Finally dragged myself kicking and screaming to read the Every Child Counts paper that I printed out “1,000 days to get it right for every child”
It was as painful as I expected – and that was just a quick scan. But what really astounded me was their dismissal of marriage – despite the overwhelming evidence which shows that children do better emotionally, physically, and mentally in 2-parent married homes. Rates of child abuse and domestic violence are particularly low in 2-parent married homes compared to all other family forms. (see the evidence http://bobmccoskrie.com/?p=1408)
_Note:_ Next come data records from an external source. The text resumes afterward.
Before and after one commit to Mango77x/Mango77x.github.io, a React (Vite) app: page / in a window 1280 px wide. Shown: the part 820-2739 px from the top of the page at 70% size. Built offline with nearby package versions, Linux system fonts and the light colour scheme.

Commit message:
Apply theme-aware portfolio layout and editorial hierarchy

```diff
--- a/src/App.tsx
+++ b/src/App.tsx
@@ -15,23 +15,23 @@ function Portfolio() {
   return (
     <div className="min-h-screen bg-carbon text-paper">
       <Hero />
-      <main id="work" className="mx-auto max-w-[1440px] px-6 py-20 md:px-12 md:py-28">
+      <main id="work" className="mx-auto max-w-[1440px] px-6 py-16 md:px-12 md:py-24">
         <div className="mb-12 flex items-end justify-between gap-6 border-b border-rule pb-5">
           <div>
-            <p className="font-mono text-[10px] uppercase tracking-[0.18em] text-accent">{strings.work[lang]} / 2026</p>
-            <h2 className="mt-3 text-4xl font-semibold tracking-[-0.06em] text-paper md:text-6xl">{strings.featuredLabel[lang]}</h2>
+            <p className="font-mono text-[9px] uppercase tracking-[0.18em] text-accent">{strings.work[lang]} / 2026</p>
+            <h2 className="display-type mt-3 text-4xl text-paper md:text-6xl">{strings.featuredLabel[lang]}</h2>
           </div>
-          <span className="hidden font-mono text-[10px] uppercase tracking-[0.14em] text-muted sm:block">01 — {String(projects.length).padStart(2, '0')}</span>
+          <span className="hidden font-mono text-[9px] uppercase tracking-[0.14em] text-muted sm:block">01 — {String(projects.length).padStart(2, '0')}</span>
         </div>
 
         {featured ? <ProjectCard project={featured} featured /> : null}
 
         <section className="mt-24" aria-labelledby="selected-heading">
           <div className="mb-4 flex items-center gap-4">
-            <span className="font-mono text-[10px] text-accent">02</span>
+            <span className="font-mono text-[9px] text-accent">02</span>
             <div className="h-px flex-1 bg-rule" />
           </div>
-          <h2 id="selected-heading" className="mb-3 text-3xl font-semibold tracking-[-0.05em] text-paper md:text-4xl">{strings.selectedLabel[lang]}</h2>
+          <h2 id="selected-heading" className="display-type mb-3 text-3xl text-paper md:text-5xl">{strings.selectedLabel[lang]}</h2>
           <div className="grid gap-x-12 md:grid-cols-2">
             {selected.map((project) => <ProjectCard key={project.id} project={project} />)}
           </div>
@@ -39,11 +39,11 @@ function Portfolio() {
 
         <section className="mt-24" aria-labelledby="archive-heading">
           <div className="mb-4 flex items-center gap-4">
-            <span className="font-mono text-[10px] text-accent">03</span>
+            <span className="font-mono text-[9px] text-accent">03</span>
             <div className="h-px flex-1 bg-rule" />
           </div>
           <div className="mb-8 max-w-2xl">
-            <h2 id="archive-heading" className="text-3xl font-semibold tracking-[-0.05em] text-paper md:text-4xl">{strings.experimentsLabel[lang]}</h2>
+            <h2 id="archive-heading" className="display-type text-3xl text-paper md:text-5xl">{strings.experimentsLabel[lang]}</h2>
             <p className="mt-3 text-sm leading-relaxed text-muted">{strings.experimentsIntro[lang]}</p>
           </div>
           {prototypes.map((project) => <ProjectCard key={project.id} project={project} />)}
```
International research suggests that the private costs of sole parenting and unmarried childbearing include increased risks of poverty, mental illness, infant mortality, physical illness, juvenile delinquency and adult criminality, sexual abuse and other forms of family violence, economic hardship, substance abuse, and educational failure. In this report emphasis is given to the effect of family breakdown and decreasing marriage rates on poverty among families with children. Family breakdown and decreasing marriage rates also lead to social costs by increasing the fiscal costs to taxpayers through increasing take-up of government programmes (e.g., the number of children and adults in need of income assistance) and through influencing the social problems facing communities – such as crime and poor health outcomes. Teenage childbearing has a long-lasting effect on the wellbeing of the women and children involved, including interrupted education, reduced earning potential, and reduced career prospects.
So what is the view on marriage in this paper that is supposedly trying to improve outcomes for children?
Bergman (1994) notes that an efficacious and humane approach to the cure of child poverty would be to take the weakening of marriage as a given and to look for politically acceptable ways of capturing more economic resources for children in single-parent families. Such policies may further weaken the incentives to marriage, but that may be unavoidable. If the priority is children’s development into self-actualised citizens, personal preferences about morality and marriage are a secondary consideration.
Today it has snowed in Auckland for the first time in 80 years. A great night to put the fire on – and I have the perfect paper to get the fire started 🙂
And then snuggle up to the fire, read WHY MARRIAGE MATTERS (a comprehensive report from the social sciences summarising why marriage matters), and then reflect on why Every Child Counts will never solve the social problems we have in NZ.